(Image comparison data)
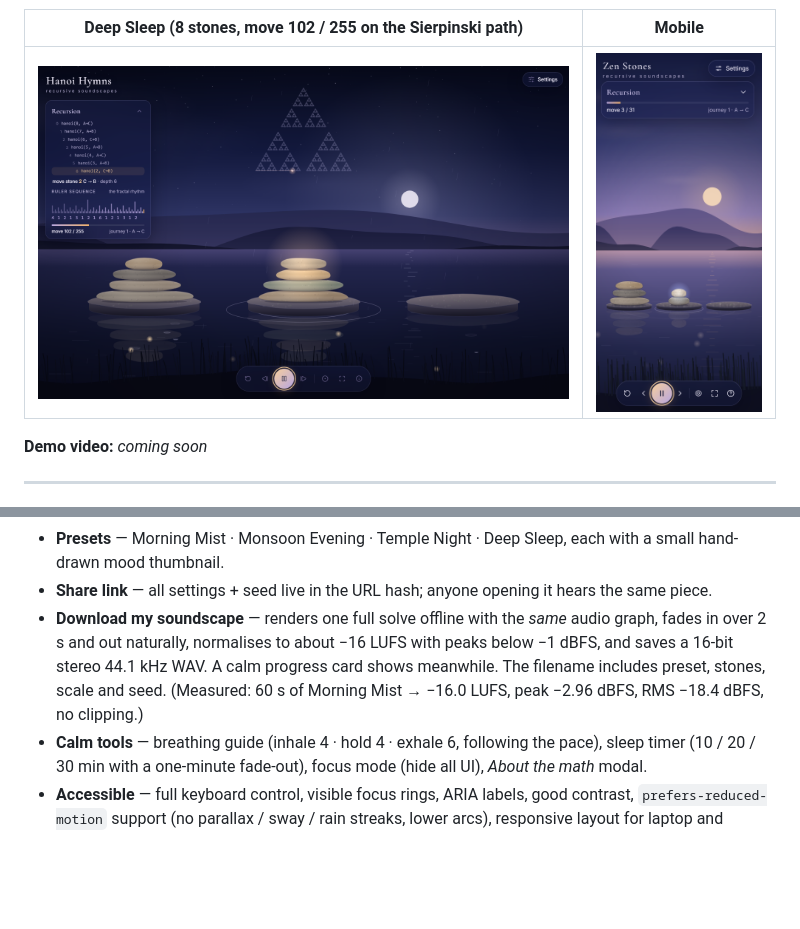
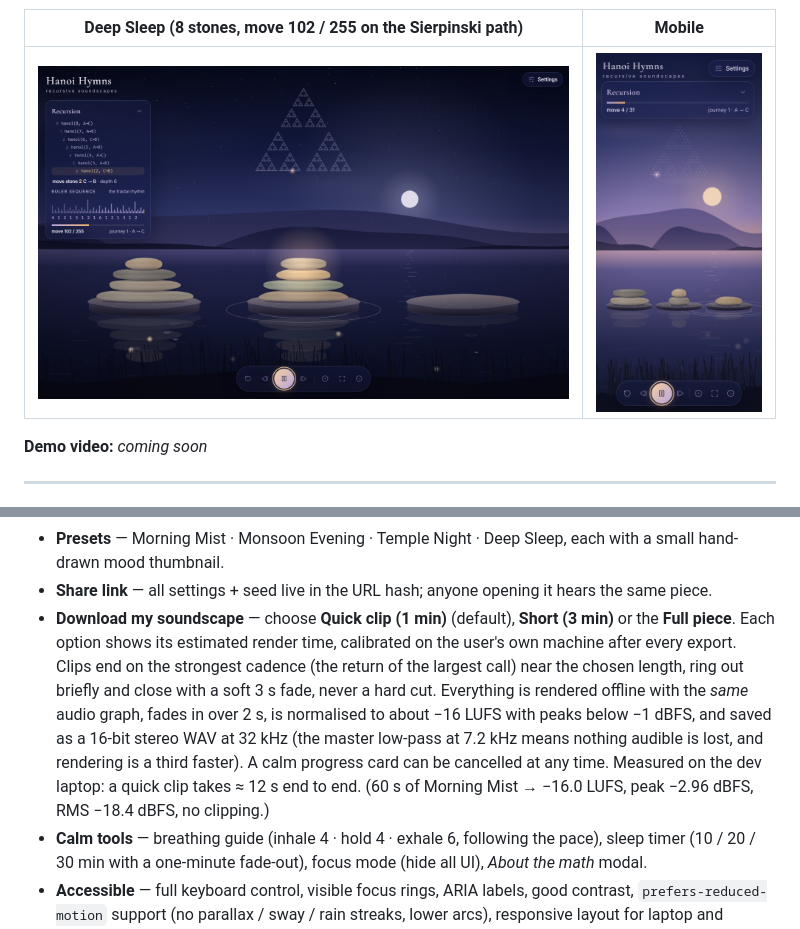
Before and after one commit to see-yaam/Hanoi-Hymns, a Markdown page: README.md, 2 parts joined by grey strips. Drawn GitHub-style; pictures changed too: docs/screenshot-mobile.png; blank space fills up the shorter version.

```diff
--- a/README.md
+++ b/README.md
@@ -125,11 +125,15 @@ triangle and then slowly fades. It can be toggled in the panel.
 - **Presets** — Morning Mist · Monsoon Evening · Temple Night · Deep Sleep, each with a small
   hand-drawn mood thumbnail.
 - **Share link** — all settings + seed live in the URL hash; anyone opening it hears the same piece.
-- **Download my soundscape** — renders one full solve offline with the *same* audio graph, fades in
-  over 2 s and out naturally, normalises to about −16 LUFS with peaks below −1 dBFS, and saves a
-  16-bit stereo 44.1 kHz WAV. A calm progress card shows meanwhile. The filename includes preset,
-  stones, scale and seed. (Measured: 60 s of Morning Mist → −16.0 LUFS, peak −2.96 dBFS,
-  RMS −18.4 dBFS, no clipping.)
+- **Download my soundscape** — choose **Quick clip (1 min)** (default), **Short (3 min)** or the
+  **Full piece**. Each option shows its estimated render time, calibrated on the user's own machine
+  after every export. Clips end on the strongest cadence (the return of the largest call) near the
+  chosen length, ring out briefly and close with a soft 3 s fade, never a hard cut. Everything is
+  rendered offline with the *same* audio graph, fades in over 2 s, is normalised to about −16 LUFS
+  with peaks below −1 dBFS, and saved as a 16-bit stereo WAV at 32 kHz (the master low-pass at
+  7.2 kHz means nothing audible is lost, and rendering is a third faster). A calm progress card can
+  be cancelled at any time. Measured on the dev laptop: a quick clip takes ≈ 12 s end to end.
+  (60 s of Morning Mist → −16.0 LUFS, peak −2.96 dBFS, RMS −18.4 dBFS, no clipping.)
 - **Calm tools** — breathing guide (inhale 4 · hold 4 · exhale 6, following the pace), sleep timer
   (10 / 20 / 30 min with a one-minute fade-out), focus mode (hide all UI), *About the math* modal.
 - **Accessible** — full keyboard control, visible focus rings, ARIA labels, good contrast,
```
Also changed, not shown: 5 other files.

§ **Directions for this task**:
What you output should match the records line for line, minus the pictures.

§ **Expected answer**:
Before and after one commit to see-yaam/Hanoi-Hymns, a Markdown page: README.md, 2 parts joined by grey strips. Drawn GitHub-style; pictures changed too: docs/screenshot-mobile.png; blank space fills up the shorter version.

```diff
--- a/README.md
+++ b/README.md
@@ -125,11 +125,15 @@ triangle and then slowly fades. It can be toggled in the panel.
 - **Presets** — Morning Mist · Monsoon Evening · Temple Night · Deep Sleep, each with a small
   hand-drawn mood thumbnail.
 - **Share link** — all settings + seed live in the URL hash; anyone opening it hears the same piece.
-- **Download my soundscape** — renders one full solve offline with the *same* audio graph, fades in
-  over 2 s and out naturally, normalises to about −16 LUFS with peaks below −1 dBFS, and saves a
-  16-bit stereo 44.1 kHz WAV. A calm progress card shows meanwhile. The filename includes preset,
-  stones, scale and seed. (Measured: 60 s of Morning Mist → −16.0 LUFS, peak −2.96 dBFS,
-  RMS −18.4 dBFS, no clipping.)
+- **Download my soundscape** — choose **Quick clip (1 min)** (default), **Short (3 min)** or the
+  **Full piece**. Each option shows its estimated render time, calibrated on the user's own machine
+  after every export. Clips end on the strongest cadence (the return of the largest call) near the
+  chosen length, ring out briefly and close with a soft 3 s fade, never a hard cut. Everything is
+  rendered offline with the *same* audio graph, fades in over 2 s, is normalised to about −16 LUFS
+  with peaks below −1 dBFS, and saved as a 16-bit stereo WAV at 32 kHz (the master low-pass at
+  7.2 kHz means nothing audible is lost, and rendering is a third faster). A calm progress card can
+  be cancelled at any time. Measured on the dev laptop: a quick clip takes ≈ 12 s end to end.
+  (60 s of Morning Mist → −16.0 LUFS, peak −2.96 dBFS, RMS −18.4 dBFS, no clipping.)
 - **Calm tools** — breathing guide (inhale 4 · hold 4 · exhale 6, following the pace), sleep timer
   (10 / 20 / 30 min with a one-minute fade-out), focus mode (hide all UI), *About the math* modal.
 - **Accessible** — full keyboard control, visible focus rings, ARIA labels, good contrast,
```
Also changed, not shown: 5 other files.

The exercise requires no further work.